Our commodity expert at ASI has been positive on gold and finally South African gold miners were some of the first companies I analysed in the (very) distant past. That said, there are a few observations worth making on the yellow metal.
Firstly, and perhaps most importantly, gold has always been a storyteller’s dream. It has always seemed to me that you can fit virtually any narrative you wish around a gold holding.
This is certainly the case at the moment, when I read the ubiquitous coverage on gold – store of value, world going to hell in a handbasket, central bank currency debasement, inflation, deflation, the list goes on – all being proffered as reasons to own gold.
I suppose the problem with gold is that it is hard to value. It doesn’t have a stream of cashflows that I can discount, or a coupon that I can either compare to other things or judge its likelihood of being paid.
However, given that there are $15.8trillion of assets yielding less than zero at the moment, the argument is now put that gold’s zero yield offers a ‘premium yield’ – while this may be the case, it could also point one in the direction of being wary the former, rather than necessarily being enthusiastic about the latter.
There are also, I suspect, inconsistencies in the reasons offered to hold gold. Is it an insurance policy, should the world go to hell in a handbasket, or is going to hell in a handbasket one’s central case?
If the latter, there may be other more pressing issues in the portfolio to attend to, in addition to adding small gold positions?
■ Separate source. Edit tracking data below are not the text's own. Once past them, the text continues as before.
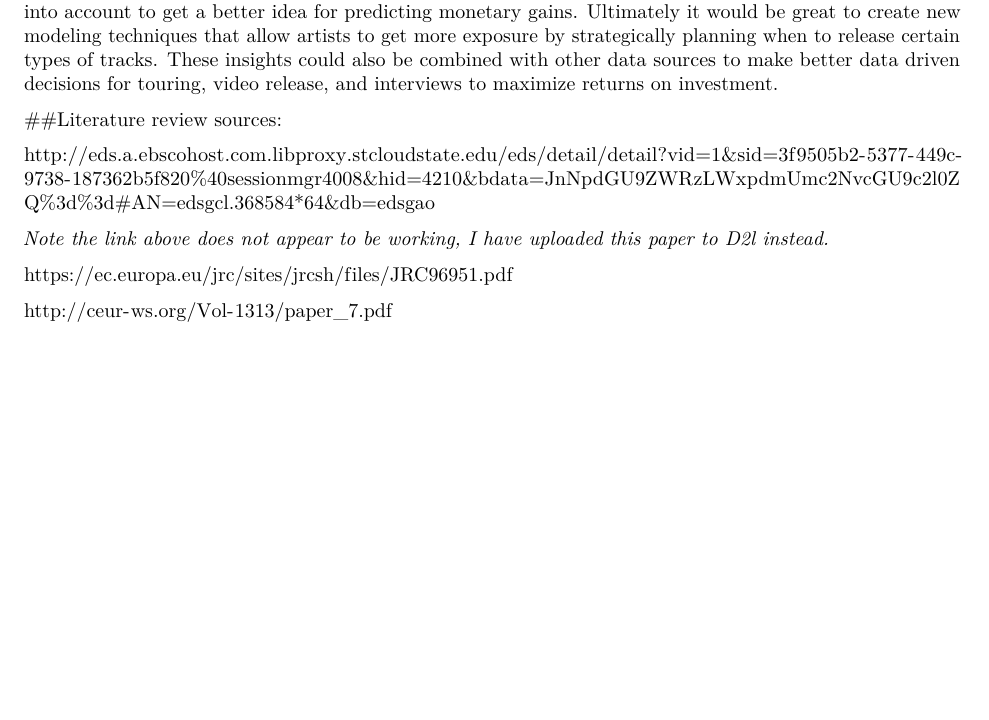
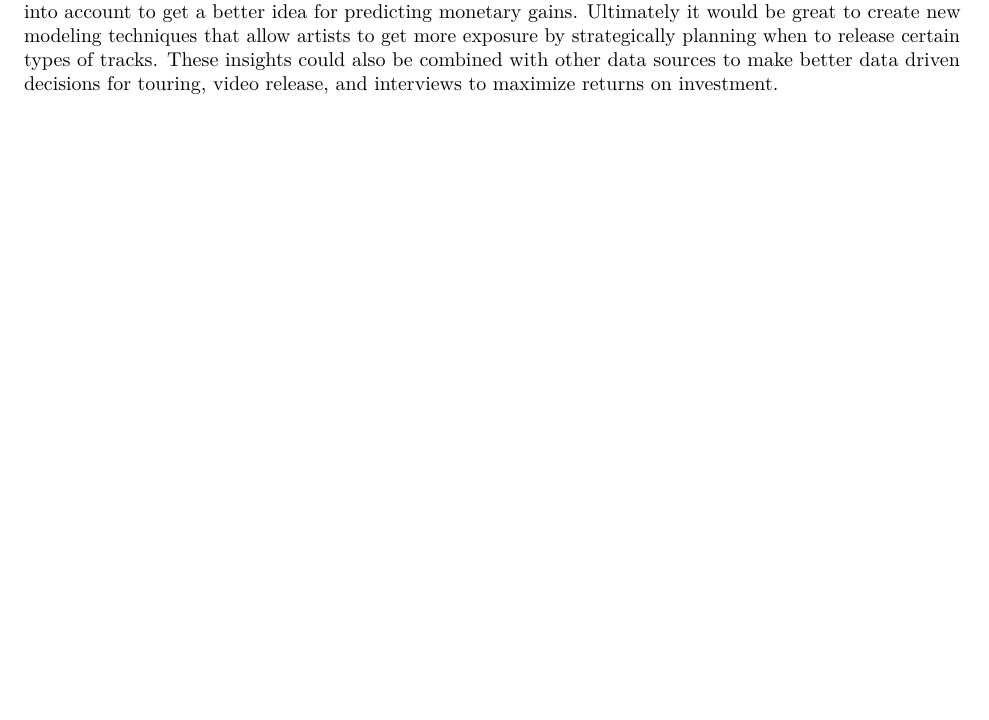
Before and after one commit to KKONZ/Econometrics-615, an R Markdown document (SpotifyProjectSummary.Rmd): part of page 6 of 6, cut so that both start at the same text, the shorter picture padded with empty space. Rendered offline with R 4.5, knitr and Pandoc, then LaTeX, with nearby package versions; some code elsewhere in the file could not run offline.

Commit message:
Removed Lit. Review

```diff
--- a/SpotifyProjectSummary.Rmd
+++ b/SpotifyProjectSummary.Rmd
@@ -208,13 +208,3 @@ plot(training$pred, log(training$SumChartStreams))
 # Conclusion
 
 The model that was built on the training data appears to apply very well to the testing data, which was not included in the model fitting process. For every position dropped there is roughly a .8761 % decrease in the sum of streams in the model. The lower the number of position, the more streams we would expect. For example, a track at position #1 will have the most number of streams for that day, so the negative coefficient for that term makes sense. For every unit increase in the log number of days on the chart, one can estimate that the number of streams would increase by roughly 1.14%. For every day closer to the current date, based on an index starting on 5/1/2015, one would expect a .1066% increase in the number total number of streams. With this data we can estimate the payout amount for a given track. Spotify advertises that payout for one stream is between $0.006 and $0.0084, the mean payout is then $.0072 per stream. Based on the observed data that was downloaded, the average total sum of streams for the duration of days on the top charts is about 35,028,215 streams. Thus we can deduce the average track that makes it to the Spotify charts can yield the artists a payout of roughly $252,203. This amount validates the claims of the referenced literature that transition to digital streaming can still be profitable for recording artists, though this amount is admittedly a gross number which doesn't any overhead into account. There is an enormous amount of data that is created from users using services like Spotify which was discussed in the literature review of this paper. It is also worth noting that the user has incentive to use these services based on the massive amounts of music available for streaming, which overcomes availability constraints of traditional physical recording consumption. The main purpose of this project was to test the hypothesis that one can predict the number of streams a given artist has based on the timing of it being on the charts and to see if there is any statistically significant relationships between the audio features of a given track. Due to time constraints, the genres of the artists were not taken into consideration, this separation of comparing like data to like data would likely have yielded stronger relationships with the audio features of a given genre. The next step of this project will be to create models based on the different sub genres of music on the charts. It may also be advantageous to include social media references to given artists and consider artists touring behaviors into account to get a better idea for predicting monetary gains. Ultimately it would be great to create new modeling techniques that allow artists to get more exposure by strategically planning when to release certain types of tracks. These insights could also be combined with other data sources to make better data driven decisions for touring, video release, and interviews to maximize returns on investment.
-
-##Literature review sources:
-
-http://eds.a.ebscohost.com.libproxy.stcloudstate.edu/eds/detail/detail?vid=1&sid=3f9505b2-5377-449c-9738-187362b5f820%40sessionmgr4008&hid=4210&bdata=JnNpdGU9ZWRzLWxpdmUmc2NvcGU9c2l0ZQ%3d%3d#AN=edsgcl.368584*64&db=edsgao
-
-_Note the link above does not appear to be working, I have uploaded this paper to D2l instead._
-
-https://ec.europa.eu/jrc/sites/jrcsh/files/JRC96951.pdf
-
-http://ceur-ws.org/Vol-1313/paper_7.pdf
```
Similarly those who bought gold at the 1980 (and indeed 2011) peaks have had many, many occasions to anticipate the sky falling down. It has not done so yet, although I have spent enough time over the past thirty years in meetings discussing the potential of it.
Finally, while we as investors appear to increase our enthusiasm for gold as the price rises, it is worth noting that the more price-sensitive participants in this market, namely the miners and jewellery buyers, will remain so.
While they are in the minority in this particular gold rush, given the $25bn which has flowed into the two largest US gold funds this year, they may not always be so. As we have seen before.
Richard Dunbar is head of multi-asset research at Aberdeen Standard Investments
All copyrights for this article are reserved to news